[Record extracts — start]
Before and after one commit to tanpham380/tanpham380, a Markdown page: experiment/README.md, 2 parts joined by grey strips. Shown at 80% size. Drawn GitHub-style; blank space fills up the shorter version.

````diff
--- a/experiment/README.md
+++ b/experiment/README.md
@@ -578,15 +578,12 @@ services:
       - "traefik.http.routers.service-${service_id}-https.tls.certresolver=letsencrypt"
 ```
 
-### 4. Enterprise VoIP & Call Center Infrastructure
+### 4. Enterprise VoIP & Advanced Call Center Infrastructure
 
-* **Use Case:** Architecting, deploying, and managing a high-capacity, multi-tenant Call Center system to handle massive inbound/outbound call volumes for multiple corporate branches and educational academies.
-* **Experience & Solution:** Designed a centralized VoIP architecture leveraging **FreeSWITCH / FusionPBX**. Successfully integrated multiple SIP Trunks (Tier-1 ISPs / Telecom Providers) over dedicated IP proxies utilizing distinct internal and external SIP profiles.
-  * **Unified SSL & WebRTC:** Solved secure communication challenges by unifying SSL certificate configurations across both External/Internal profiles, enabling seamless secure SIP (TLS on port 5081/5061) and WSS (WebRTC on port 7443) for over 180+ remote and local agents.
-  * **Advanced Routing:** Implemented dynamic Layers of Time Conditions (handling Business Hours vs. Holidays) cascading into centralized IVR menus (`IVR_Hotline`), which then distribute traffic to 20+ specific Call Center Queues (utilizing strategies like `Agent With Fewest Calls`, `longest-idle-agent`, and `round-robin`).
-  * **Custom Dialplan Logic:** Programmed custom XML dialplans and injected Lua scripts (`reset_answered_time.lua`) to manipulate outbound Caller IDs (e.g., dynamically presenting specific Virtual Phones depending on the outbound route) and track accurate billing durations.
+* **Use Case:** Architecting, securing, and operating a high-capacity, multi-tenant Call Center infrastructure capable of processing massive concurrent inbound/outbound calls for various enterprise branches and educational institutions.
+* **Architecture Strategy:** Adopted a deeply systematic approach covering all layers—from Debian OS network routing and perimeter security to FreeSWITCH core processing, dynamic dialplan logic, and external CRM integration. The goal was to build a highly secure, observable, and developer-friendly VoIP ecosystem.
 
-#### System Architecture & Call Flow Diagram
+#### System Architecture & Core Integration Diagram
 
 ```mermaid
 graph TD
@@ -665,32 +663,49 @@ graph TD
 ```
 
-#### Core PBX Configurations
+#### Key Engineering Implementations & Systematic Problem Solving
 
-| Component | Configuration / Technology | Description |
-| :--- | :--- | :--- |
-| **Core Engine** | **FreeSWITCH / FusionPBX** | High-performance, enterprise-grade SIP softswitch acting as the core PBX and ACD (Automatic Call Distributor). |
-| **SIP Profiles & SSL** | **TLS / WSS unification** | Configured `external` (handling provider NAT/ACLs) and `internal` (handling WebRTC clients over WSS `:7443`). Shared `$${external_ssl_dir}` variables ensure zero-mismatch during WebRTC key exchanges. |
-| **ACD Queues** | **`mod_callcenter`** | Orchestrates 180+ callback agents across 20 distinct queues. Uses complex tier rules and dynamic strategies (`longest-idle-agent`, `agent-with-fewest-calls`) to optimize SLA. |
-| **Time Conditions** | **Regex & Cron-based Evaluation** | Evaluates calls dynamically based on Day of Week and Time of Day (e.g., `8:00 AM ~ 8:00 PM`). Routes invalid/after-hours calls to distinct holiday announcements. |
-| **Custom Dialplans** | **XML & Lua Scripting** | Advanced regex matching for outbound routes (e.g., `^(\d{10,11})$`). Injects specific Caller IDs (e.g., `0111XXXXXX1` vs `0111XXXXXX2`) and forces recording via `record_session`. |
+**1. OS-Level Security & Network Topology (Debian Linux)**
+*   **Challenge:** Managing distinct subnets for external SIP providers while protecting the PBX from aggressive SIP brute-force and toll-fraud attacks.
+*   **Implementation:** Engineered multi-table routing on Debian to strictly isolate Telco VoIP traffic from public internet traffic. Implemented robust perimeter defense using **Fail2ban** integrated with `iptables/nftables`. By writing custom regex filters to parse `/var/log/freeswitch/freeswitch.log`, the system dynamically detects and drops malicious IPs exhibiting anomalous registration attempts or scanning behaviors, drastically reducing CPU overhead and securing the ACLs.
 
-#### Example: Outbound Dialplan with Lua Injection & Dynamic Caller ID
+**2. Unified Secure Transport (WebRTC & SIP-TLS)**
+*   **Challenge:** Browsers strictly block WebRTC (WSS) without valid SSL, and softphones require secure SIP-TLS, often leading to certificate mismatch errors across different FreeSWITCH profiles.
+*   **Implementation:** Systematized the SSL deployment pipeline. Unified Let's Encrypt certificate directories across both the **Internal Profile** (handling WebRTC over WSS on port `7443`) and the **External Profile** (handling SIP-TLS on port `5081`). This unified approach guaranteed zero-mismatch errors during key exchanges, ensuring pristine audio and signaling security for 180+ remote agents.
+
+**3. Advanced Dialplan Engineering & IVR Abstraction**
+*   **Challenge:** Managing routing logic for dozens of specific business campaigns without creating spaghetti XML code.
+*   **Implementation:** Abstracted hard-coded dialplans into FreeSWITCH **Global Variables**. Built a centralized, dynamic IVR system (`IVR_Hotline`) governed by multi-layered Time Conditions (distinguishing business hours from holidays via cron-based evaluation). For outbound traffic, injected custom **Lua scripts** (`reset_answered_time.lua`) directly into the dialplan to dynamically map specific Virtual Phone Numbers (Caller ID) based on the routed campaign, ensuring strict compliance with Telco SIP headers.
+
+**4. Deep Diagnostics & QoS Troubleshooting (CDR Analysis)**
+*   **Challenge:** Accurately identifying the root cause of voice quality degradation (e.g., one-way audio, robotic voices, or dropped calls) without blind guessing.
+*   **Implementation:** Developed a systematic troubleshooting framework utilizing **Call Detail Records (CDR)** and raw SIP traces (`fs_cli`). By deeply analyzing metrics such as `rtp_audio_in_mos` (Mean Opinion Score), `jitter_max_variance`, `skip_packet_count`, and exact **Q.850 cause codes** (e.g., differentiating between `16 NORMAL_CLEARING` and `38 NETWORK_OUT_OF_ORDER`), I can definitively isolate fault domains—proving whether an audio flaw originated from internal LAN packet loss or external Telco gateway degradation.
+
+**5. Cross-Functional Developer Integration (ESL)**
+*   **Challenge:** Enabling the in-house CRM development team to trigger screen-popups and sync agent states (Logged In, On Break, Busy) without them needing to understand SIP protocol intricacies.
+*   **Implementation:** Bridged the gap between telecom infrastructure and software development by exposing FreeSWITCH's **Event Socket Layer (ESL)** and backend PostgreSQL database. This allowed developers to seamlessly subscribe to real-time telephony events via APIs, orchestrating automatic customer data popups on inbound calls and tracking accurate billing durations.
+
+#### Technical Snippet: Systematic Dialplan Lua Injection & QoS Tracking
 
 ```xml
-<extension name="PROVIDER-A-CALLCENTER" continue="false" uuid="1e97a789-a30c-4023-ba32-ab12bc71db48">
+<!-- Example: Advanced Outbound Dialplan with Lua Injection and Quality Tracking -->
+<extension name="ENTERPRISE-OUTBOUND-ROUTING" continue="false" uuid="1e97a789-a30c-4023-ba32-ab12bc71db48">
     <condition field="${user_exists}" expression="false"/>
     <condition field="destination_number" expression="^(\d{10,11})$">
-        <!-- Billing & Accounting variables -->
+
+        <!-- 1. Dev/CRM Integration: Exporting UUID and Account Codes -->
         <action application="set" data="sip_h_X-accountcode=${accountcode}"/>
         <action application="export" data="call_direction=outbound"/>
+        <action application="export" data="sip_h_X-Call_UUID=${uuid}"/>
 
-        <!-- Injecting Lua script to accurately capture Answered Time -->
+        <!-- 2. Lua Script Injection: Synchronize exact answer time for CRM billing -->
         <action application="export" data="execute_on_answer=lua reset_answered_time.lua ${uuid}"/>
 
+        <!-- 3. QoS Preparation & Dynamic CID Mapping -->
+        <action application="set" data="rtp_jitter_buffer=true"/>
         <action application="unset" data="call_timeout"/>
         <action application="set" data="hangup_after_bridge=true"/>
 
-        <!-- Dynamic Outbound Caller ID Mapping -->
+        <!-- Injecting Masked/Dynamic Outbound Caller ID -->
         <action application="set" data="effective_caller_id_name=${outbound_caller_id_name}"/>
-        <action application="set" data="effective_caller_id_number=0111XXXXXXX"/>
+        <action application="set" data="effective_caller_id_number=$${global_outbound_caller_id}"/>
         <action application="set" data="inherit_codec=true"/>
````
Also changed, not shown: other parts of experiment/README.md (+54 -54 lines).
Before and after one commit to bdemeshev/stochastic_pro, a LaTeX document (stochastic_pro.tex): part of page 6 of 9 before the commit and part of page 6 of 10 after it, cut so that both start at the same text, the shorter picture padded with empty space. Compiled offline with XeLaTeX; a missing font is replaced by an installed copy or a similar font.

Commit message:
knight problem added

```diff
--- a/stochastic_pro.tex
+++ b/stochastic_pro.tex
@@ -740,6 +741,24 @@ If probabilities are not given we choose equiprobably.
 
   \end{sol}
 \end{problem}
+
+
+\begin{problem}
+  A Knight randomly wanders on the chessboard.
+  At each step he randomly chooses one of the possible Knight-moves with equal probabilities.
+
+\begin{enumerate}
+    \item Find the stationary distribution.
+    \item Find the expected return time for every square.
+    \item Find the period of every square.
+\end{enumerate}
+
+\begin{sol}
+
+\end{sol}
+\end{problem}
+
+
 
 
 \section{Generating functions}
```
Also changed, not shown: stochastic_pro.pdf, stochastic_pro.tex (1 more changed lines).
[Record extracts — finish]
Reproduce exactly, and with no other material, the lines between those holding "180+ remote agents." and "without blind guessing.", inclusive.

- **Solution to this exercise**
+*   **Implementation:** Systematized the SSL deployment pipeline. Unified Let's Encrypt certificate directories across both the **Internal Profile** (handling WebRTC over WSS on port `7443`) and the **External Profile** (handling SIP-TLS on port `5081`). This unified approach guaranteed zero-mismatch errors during key exchanges, ensuring pristine audio and signaling security for 180+ remote agents.
+
+**3. Advanced Dialplan Engineering & IVR Abstraction**
+*   **Challenge:** Managing routing logic for dozens of specific business campaigns without creating spaghetti XML code.
+*   **Implementation:** Abstracted hard-coded dialplans into FreeSWITCH **Global Variables**. Built a centralized, dynamic IVR system (`IVR_Hotline`) governed by multi-layered Time Conditions (distinguishing business hours from holidays via cron-based evaluation). For outbound traffic, injected custom **Lua scripts** (`reset_answered_time.lua`) directly into the dialplan to dynamically map specific Virtual Phone Numbers (Caller ID) based on the routed campaign, ensuring strict compliance with Telco SIP headers.
+
+**4. Deep Diagnostics & QoS Troubleshooting (CDR Analysis)**
+*   **Challenge:** Accurately identifying the root cause of voice quality degradation (e.g., one-way audio, robotic voices, or dropped calls) without blind guessing.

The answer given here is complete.